But with that enthusiasm comes great expectations for a franchise that’s won 25 regular-season games over the last two years. The Ravens will not only be aiming to make the playoffs for the fourth consecutive year, but a deeper January run is in order after back-to-back exits in the divisional round. In the eyes of many, it will be Super Bowl or bust as a talented roster becomes more and more expensive.

Ahead of the start of training camp next week, we’ll take a look at a position group for the 2021 Ravens every day:

Outside linebackers
Running backs


Projected depth chart entering training camp:
TIGHT END – Mark Andrews, Nick Boyle, Josh Oliver, Eric Tomlinson, Eli Wolf, Tony Poljan, Jake Breeland
FULLBACK – Patrick Ricard, Ben Mason

Why to be impressed: The 25-year-old Andrews has 17 touchdown receptions since the start of 2019, ranking eighth in the NFL while continuing to serve as Lamar Jackson’s most reliable target. The 2019 Pro Bowl selection also became the first tight end in franchise history to record back-to-back seasons of at least 700 receiving yards and seven touchdown catches. According to Pro Football Focus, Andrews has averaged 2.22 yards per route run over the last two years, ranking fourth among tight ends and illustrating how he’s made the most of his opportunities. Despite sustaining a season-ending knee injury in November, Boyle was graded 11th among all qualified tight ends in run blocking and 17th overall by PFF. Ricard made his second straight Pro Bowl and saw more extensive snaps as an inline tight end in addition to being one of the NFL’s best fullbacks in 2020.

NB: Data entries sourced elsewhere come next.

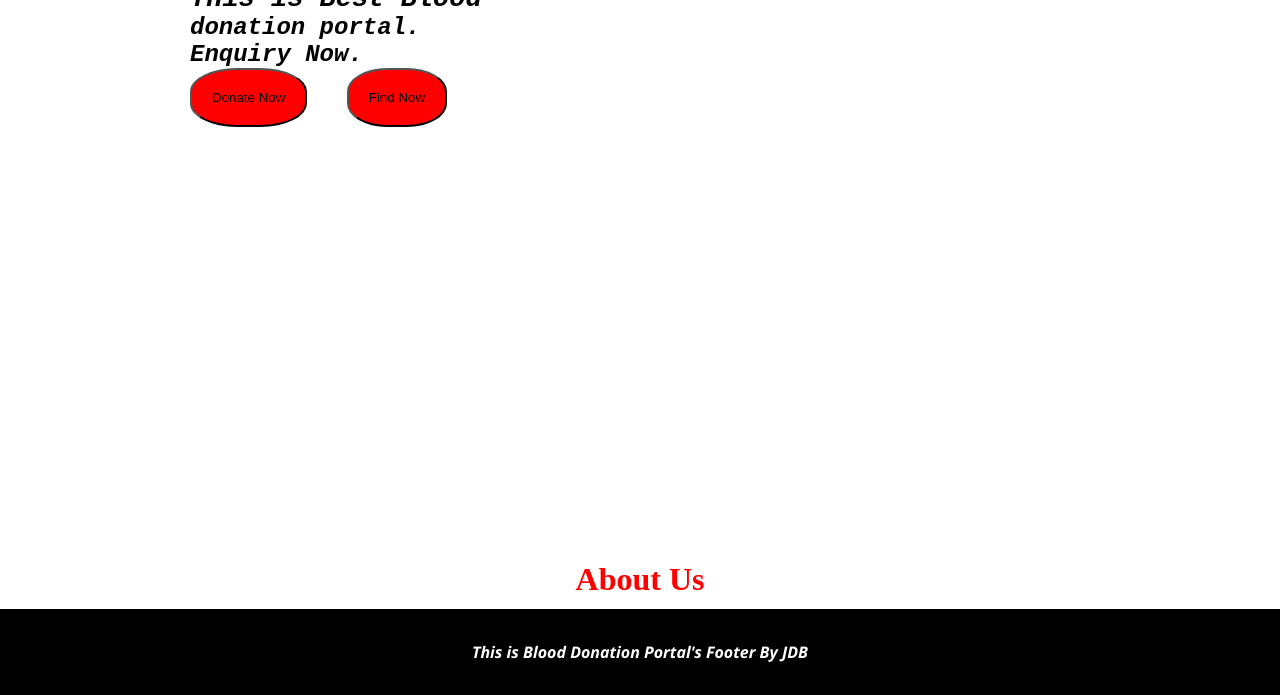
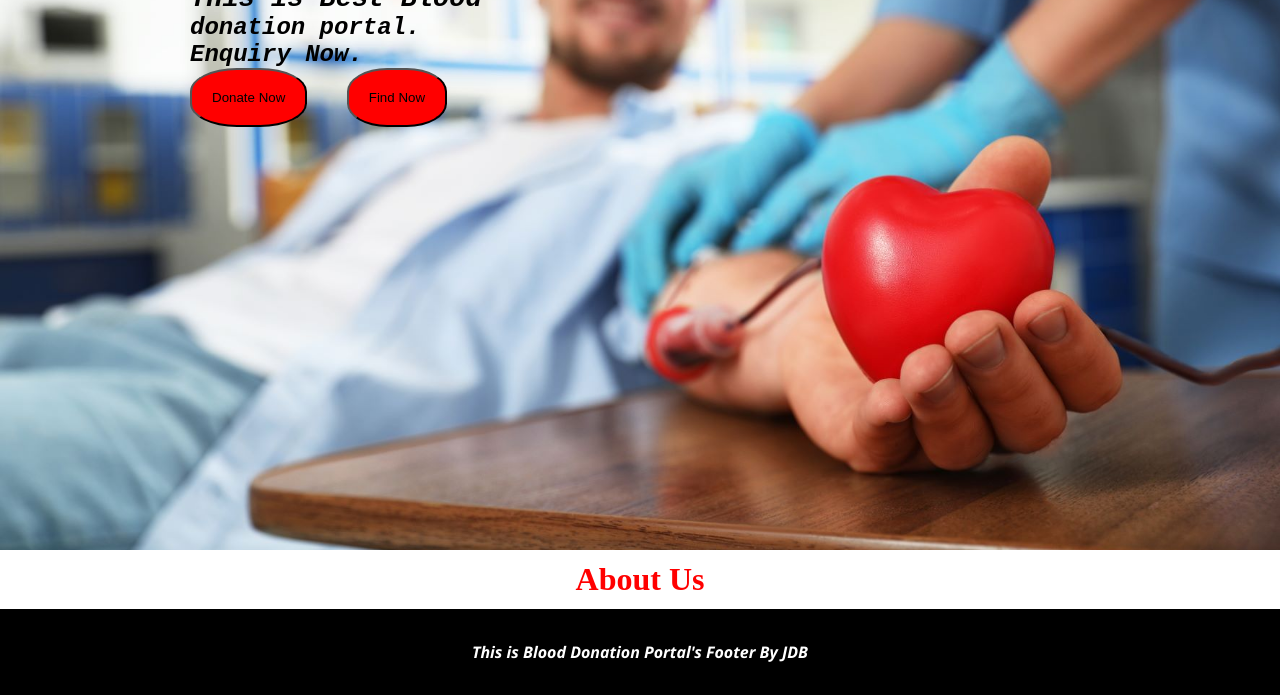
Before and after one commit to SinghJashanpreet/6.BloodDonationProject, a plain HTML site: page index.html in a window 1280 px wide. Shown: the part 278-973 px from the top of the page. Drawn offline with Linux system fonts and the light colour scheme.

Commit message:
Update style.css

```diff
--- a/css/style.css
+++ b/css/style.css
@@ -134,7 +134,7 @@ nav {
 
 
 .img_Container {
-  background-image: url(img/Donating.jpg);
+  background-image: url(../img/Donating.jpg);
   background-attachment: fixed;
   background-repeat: no-repeat;
   background-position: center;
```
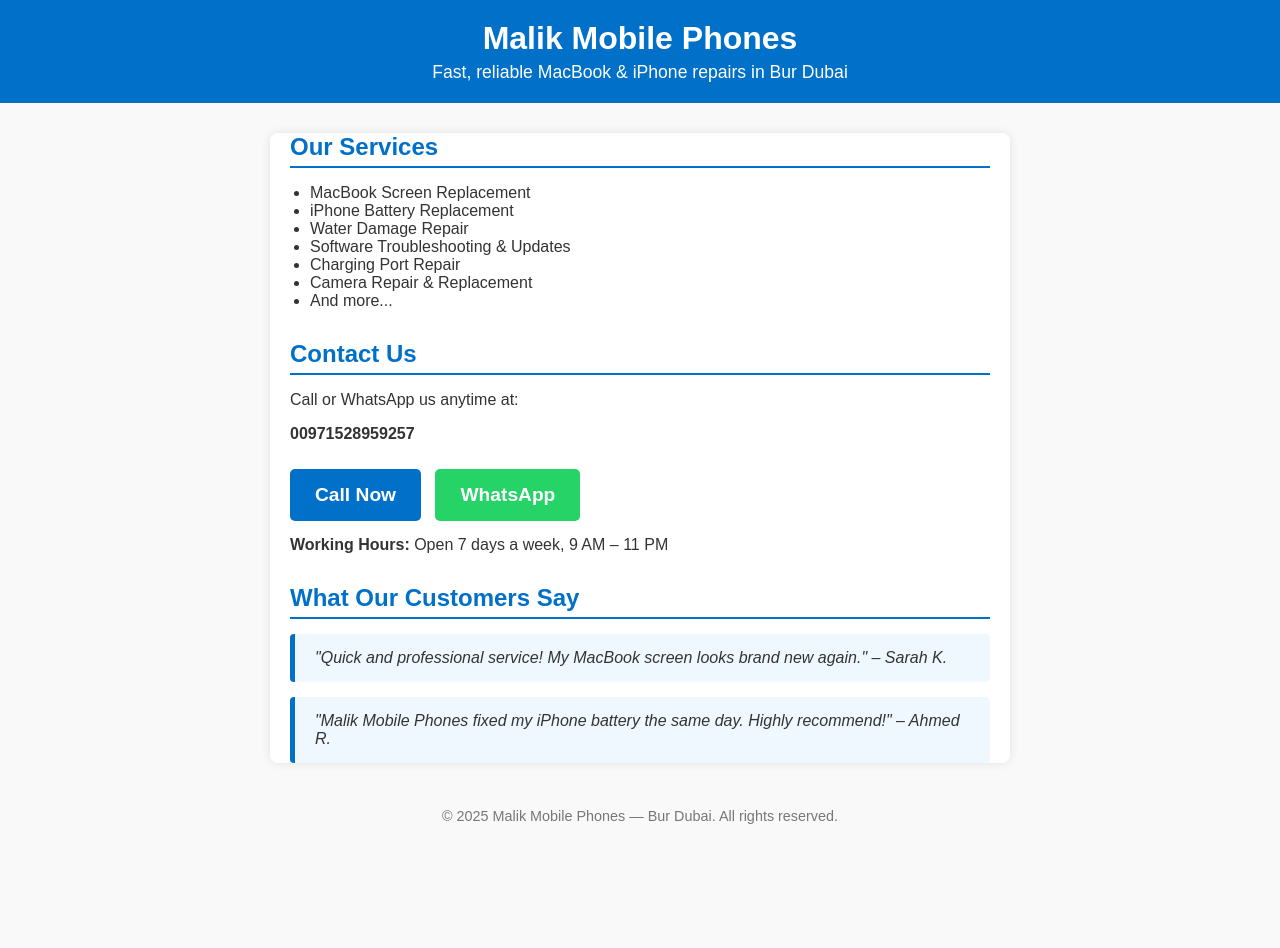
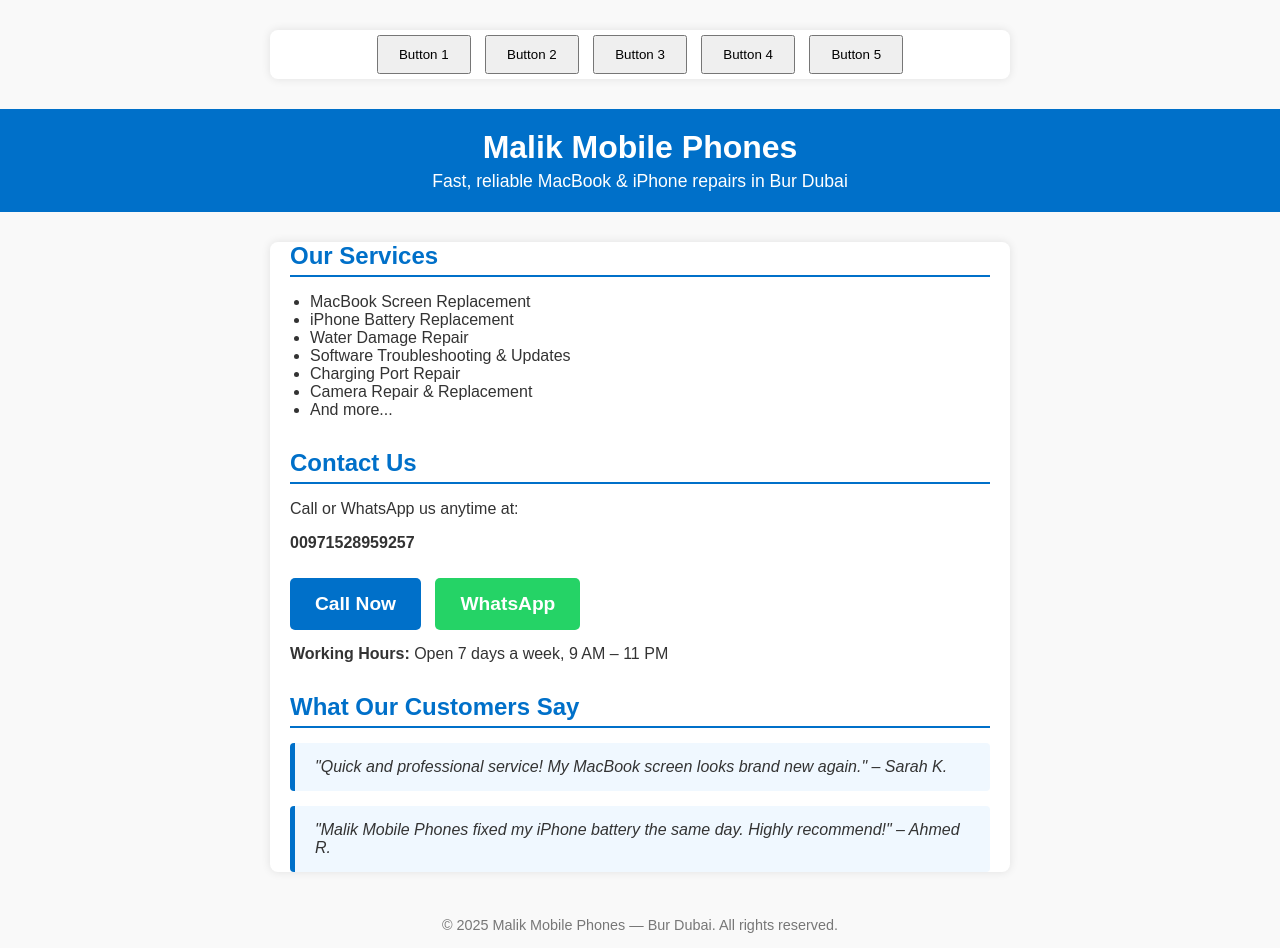
Before and after one commit to valueramp/malik-mobile-phones, a plain HTML site: page index.html in a window 1280 px wide. Before the commit the page ends 839 px from the top, so only its background shows below. Drawn offline with Linux system fonts and the light colour scheme.

Commit message:
Update index.html

```diff
--- a/index.html
+++ b/index.html
@@ -89,6 +89,19 @@
   </style>
 </head>
 <body>
+<main>
+  <!-- Existing content like services, contact, testimonials -->
+
+  <!-- Add buttons here -->
+  <div style="text-align:center; margin: 20px 0;">
+    <button style="padding:10px 20px; margin:5px;">Button 1</button>
+    <button style="padding:10px 20px; margin:5px;">Button 2</button>
+    <button style="padding:10px 20px; margin:5px;">Button 3</button>
+    <button style="padding:10px 20px; margin:5px;">Button 4</button>
+    <button style="padding:10px 20px; margin:5px;">Button 5</button>
+  </div>
+
+</main>
 
 <header>
   <h1>Malik Mobile Phones</h1>
```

Why to be concerned: Despite the offseason updates from John Harbaugh sounding positive, Boyle was placed on the active physically unable to perform list this week, and it remains unclear when he’ll be ready to return to the practice field. How close he’ll be to 100 percent for the start of the season has to be a concern considering how critical he is as a blocker for the running game. There is quite an inventory of young tight ends on the 90-man roster, but none are proven enough to state with confidence that the Ravens will find a formidable No. 3 option, something they lacked last year after the offseason trade of 2018 first-round pick Hayden Hurst.

Big question: How will the numbers shake out at these positions?

Assuming good health by the end of summer, Andrews, Boyle, and Ricard are the obvious roster locks, but how the rest of the tight end and fullback group shakes out will be interesting with much hinging on the development of the fifth-round rookie Mason. The Ravens are officially listing the Michigan product as a tight end, but is Mason really a viable No. 3 or a somewhat redundant backup to Ricard, who is entering the final year of his contract. Oliver, a former third-round pick acquired from Jacksonville in March, flashed some during spring workouts, but injuries have stunted his development to this point in his career. The need to recreate the three-headed monster at tight end that was a major part of the offense’s identity two years ago won’t be as strong if the substantial investments made at wide receiver pay off, but this position will feel unsettled until Boyle is back to full health.

Prediction: Andrews will be named to his second Pro Bowl in three years and catch at least seven touchdowns for the third straight season to position himself for a big payday if a contract extension doesn’t come before then.